(or, we need to build the Minix to WebKit’s Linux, and here’s why)

TL;DR: Webkit is insanely complicated. We need an educational system like Minix for the browser so we can teach, learn and build a faster and better web.

961,221 lines of code.

That’s the barrier between me and understanding WebCore, the HTML and CSS rendering engine at the heart of WebKit. Again, that’s just WebCore, only one of the components of WebKit proper.

Is this necessary? I don’t know. Necessary is a difficult word to define, but here I’m getting at the notions of essential complexity, or “Kolmogorov complexity.”

Look at the difference between the Linux and Minix kernels. Linux is 14,000,000 lines of code and growing, while Minix ostensibly accomplishes the same goals in about 3800 lines of code. This suggests that the essential complexity of a kernel might be two orders of magnitude less than the complexity of Linux.

By analogy, it seems as though WebCore’s rendering engine might have a much smaller Kolmogorov complexity than its 75,000 lines of code would imply. Another example, a programmer’s editor: Vim vs Vi. Vim is a million lines of code, while BSD ex-vi is about 18,000, and most people still don’t even maximize the efficiency of vi.

In the past few months I’ve been fascinated by the complexity of the systems I use every day and I’m trying to get an intuitive sense of their “essential complexity” compared to their complexity as implemented.

There are minimal “hackable” versions of terminals, kernels, and text editors, but we don’t have a browser built with simplicity or teachability in mind. Minix helped Linus learn how kernels work, and we got Linux out of it. What could a smart student do given a browser designed with the same goals?

Because the web is so important to us, I think it’s becoming extremely important for us to understand its core technologies at a deeper level. One of the best ways we could move forward in pursuit of that goal would be building a browser that aims to be the Minix to WebKit’s Linux.

With a system like this, we’d make it possible for users to pop the hood and tinker for learning or leisure.

We’d lower one of the biggest barriers that keep people from being able to contribute to the improvement of their computers.

We’d facilitate faster prototyping and a quicker response cycle for the W3C, the web standards body, making the standards process better for all involved.

We could permanently move the needle on the rate at which we improve the web.

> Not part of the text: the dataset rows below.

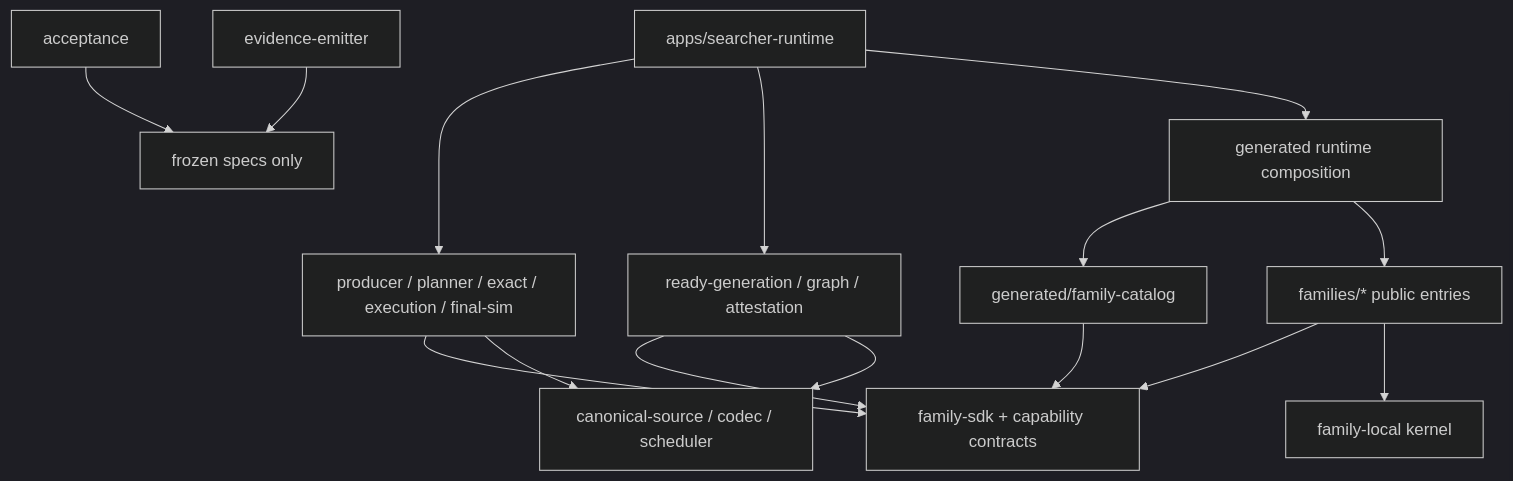
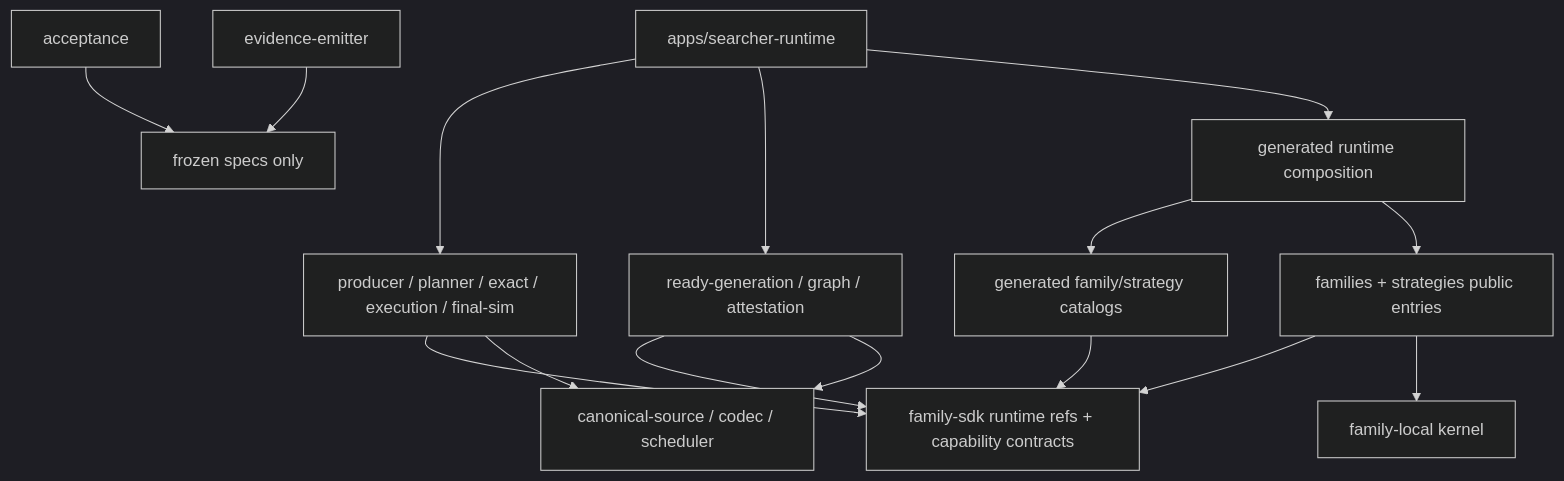
The diagram in docs/research/design/aloha-greenfield-searcher-architecture.md (EuniceLeeee/c0ffeebabe.eth), drawn with Mermaid (dark theme) before and after one commit. The commit also changed other lines of this file, not shown here.

Commit message:
docs: finalize Aloha greenfield fact acceptance architecture

```diff
--- a/docs/research/design/aloha-greenfield-searcher-architecture.md
+++ b/docs/research/design/aloha-greenfield-searcher-architecture.md
@@ -505,17 +555,17 @@
 ~~~mermaid
 flowchart TD
   APP["apps/searcher-runtime"] --> PROD["producer / planner / exact / execution / final-sim"]
   APP --> GEN["ready-generation / graph / attestation"]
   APP --> COMPOSE["generated runtime composition"]
-  COMPOSE --> CAT["generated/family-catalog"]
-  COMPOSE --> FAM["families/* public entries"]
-  CAT --> SDK["family-sdk + capability contracts"]
+  COMPOSE --> CAT["generated family/strategy catalogs"]
+  COMPOSE --> FAM["families + strategies public entries"]
+  CAT --> SDK["family-sdk runtime refs + capability contracts"]
   FAM --> SDK
   FAM --> KERNEL["family-local kernel"]
   PROD --> SDK
   PROD --> CORE["canonical-source / codec / scheduler"]
   GEN --> SDK
   GEN --> CORE
   ACCEPT["acceptance"] --> SPEC["frozen specs only"]
   EMIT["evidence-emitter"] --> SPEC
 ~~~
```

(Edit: after reading some of the comments, I realize that I sacrificed too much of my argument in the pursuit of conciseness. Hopefully, this fills in some of the gaps.)

To clarify:

What I actually think the community would be capable of building in a reasonable amount of time is a rendering and layout engine for HTML5/CSS3, not a full-out reimplementation of WebKit in two orders of magnitude less code.

The HTML5 parser is extremely thoroughly specified, and so is Javascript, because specifying a parser and specifying a programming language/interpreter are both well-known solved problems, but doing layout and reflow of content like our browser engines do all the time is not very close to any well-understood problem in CS now.

As a student reading the source code, I want to know how we do this. What heuristics do we use that are most effective? In what places could they be made better? What portions of them are still implemented for legacy reasons?

The only thing I know how to relate this to is perhaps the bin-packing problem, which is known to be NP-hard.

Minix3 is two orders of magnitude smaller than Linux because it tightly controls the scope of the problem (memory management, device management, and system calls) in the interest of teachability and security.

In the same way, I think we can build a teachable, well-engineered rendering/layout engine in < 20,000 lines of code. By comparison, the rendering engine in NetSurf (an open-source browser designed for RISC OS) is about 5400 lines of code.

If you’re interested and want to discuss this further, I’m @_bolted on Twitter. Let’s talk.

(I’m currently working on checkit.co, a service that automates scheduling Google Calendar events.)